- REQUIREMENT -
An exact copy of the entries, with every picture omitted, is what is needed here.

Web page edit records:
###
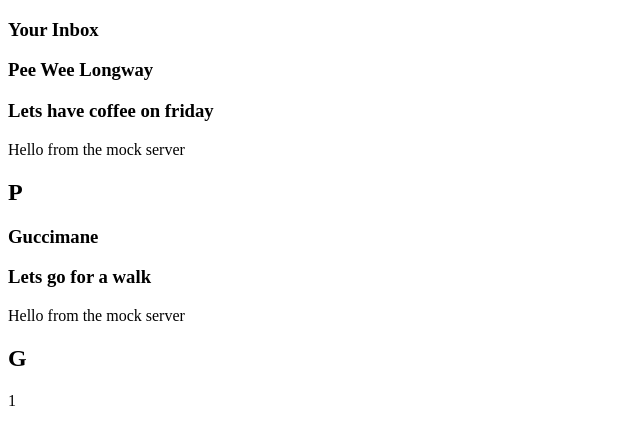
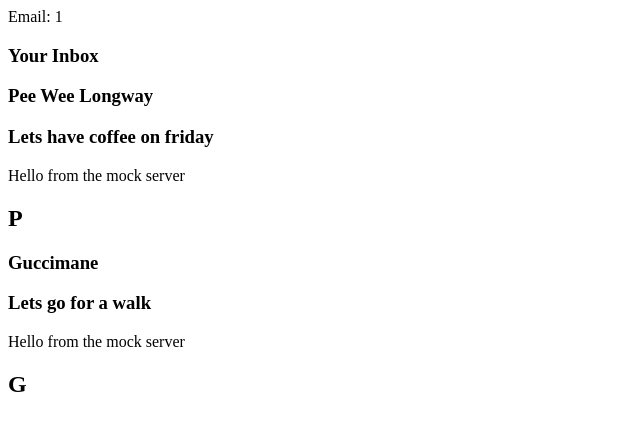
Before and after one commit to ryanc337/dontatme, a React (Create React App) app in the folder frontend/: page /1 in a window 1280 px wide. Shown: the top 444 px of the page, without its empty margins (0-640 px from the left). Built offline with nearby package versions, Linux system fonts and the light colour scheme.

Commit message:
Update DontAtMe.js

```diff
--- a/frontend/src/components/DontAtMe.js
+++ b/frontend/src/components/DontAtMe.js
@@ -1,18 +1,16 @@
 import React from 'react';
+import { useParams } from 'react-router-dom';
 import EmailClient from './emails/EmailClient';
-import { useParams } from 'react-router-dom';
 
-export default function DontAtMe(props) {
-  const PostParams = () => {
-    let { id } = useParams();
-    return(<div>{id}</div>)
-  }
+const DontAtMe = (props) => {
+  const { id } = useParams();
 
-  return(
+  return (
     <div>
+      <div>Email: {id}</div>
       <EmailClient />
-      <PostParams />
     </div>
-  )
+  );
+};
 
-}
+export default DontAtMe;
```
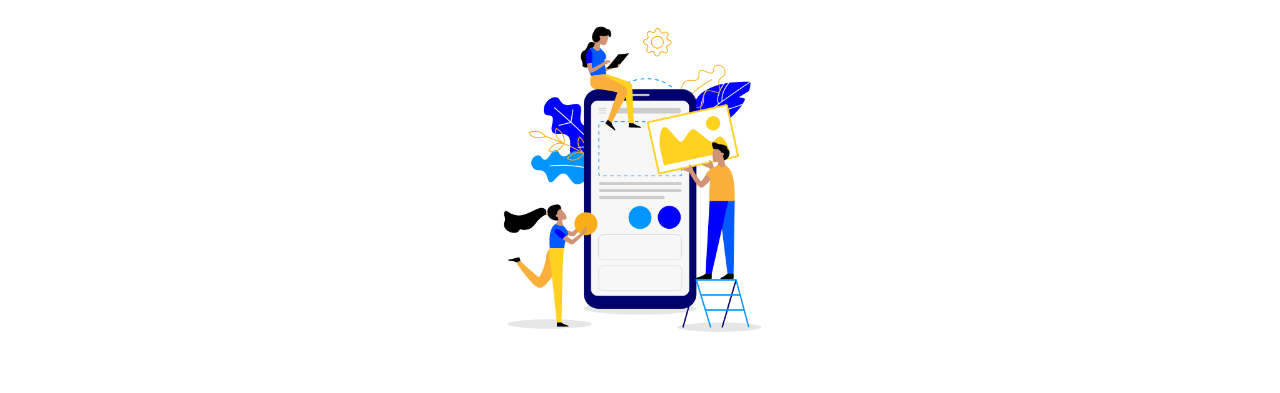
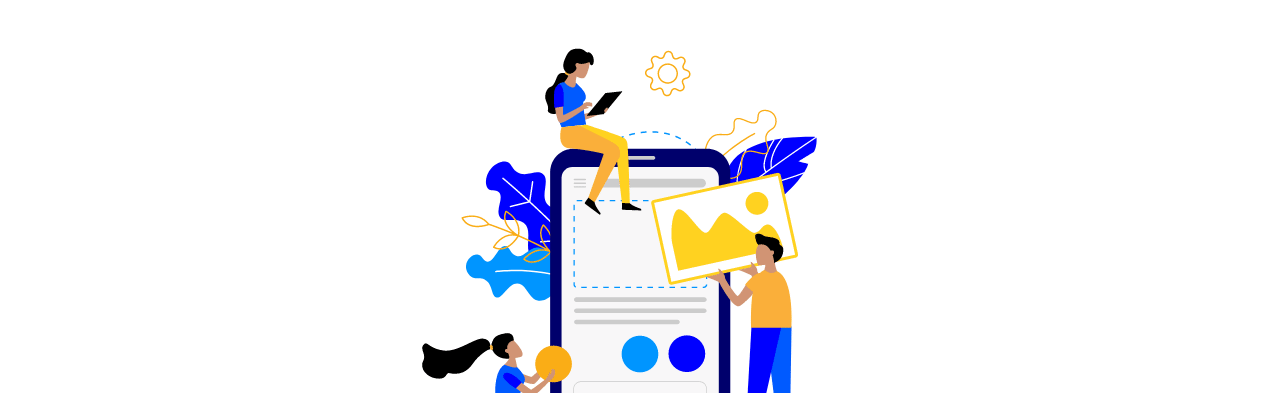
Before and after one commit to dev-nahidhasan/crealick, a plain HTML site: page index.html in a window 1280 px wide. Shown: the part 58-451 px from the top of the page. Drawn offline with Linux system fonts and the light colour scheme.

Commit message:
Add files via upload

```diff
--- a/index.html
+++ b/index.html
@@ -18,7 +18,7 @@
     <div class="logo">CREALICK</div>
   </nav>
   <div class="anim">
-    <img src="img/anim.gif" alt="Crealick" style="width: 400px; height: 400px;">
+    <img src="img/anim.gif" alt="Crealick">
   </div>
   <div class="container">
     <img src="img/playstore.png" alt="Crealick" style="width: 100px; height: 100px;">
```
###
- ANSWER AREA -
Before and after one commit to ryanc337/dontatme, a React (Create React App) app in the folder frontend/: page /1 in a window 1280 px wide. Shown: the top 444 px of the page, without its empty margins (0-640 px from the left). Built offline with nearby package versions, Linux system fonts and the light colour scheme.

Commit message:
Update DontAtMe.js

```diff
--- a/frontend/src/components/DontAtMe.js
+++ b/frontend/src/components/DontAtMe.js
@@ -1,18 +1,16 @@
 import React from 'react';
+import { useParams } from 'react-router-dom';
 import EmailClient from './emails/EmailClient';
-import { useParams } from 'react-router-dom';
 
-export default function DontAtMe(props) {
-  const PostParams = () => {
-    let { id } = useParams();
-    return(<div>{id}</div>)
-  }
+const DontAtMe = (props) => {
+  const { id } = useParams();
 
-  return(
+  return (
     <div>
+      <div>Email: {id}</div>
       <EmailClient />
-      <PostParams />
     </div>
-  )
+  );
+};
 
-}
+export default DontAtMe;
```
Before and after one commit to dev-nahidhasan/crealick, a plain HTML site: page index.html in a window 1280 px wide. Shown: the part 58-451 px from the top of the page. Drawn offline with Linux system fonts and the light colour scheme.

Commit message:
Add files via upload

```diff
--- a/index.html
+++ b/index.html
@@ -18,7 +18,7 @@
     <div class="logo">CREALICK</div>
   </nav>
   <div class="anim">
-    <img src="img/anim.gif" alt="Crealick" style="width: 400px; height: 400px;">
+    <img src="img/anim.gif" alt="Crealick">
   </div>
   <div class="container">
     <img src="img/playstore.png" alt="Crealick" style="width: 100px; height: 100px;">
```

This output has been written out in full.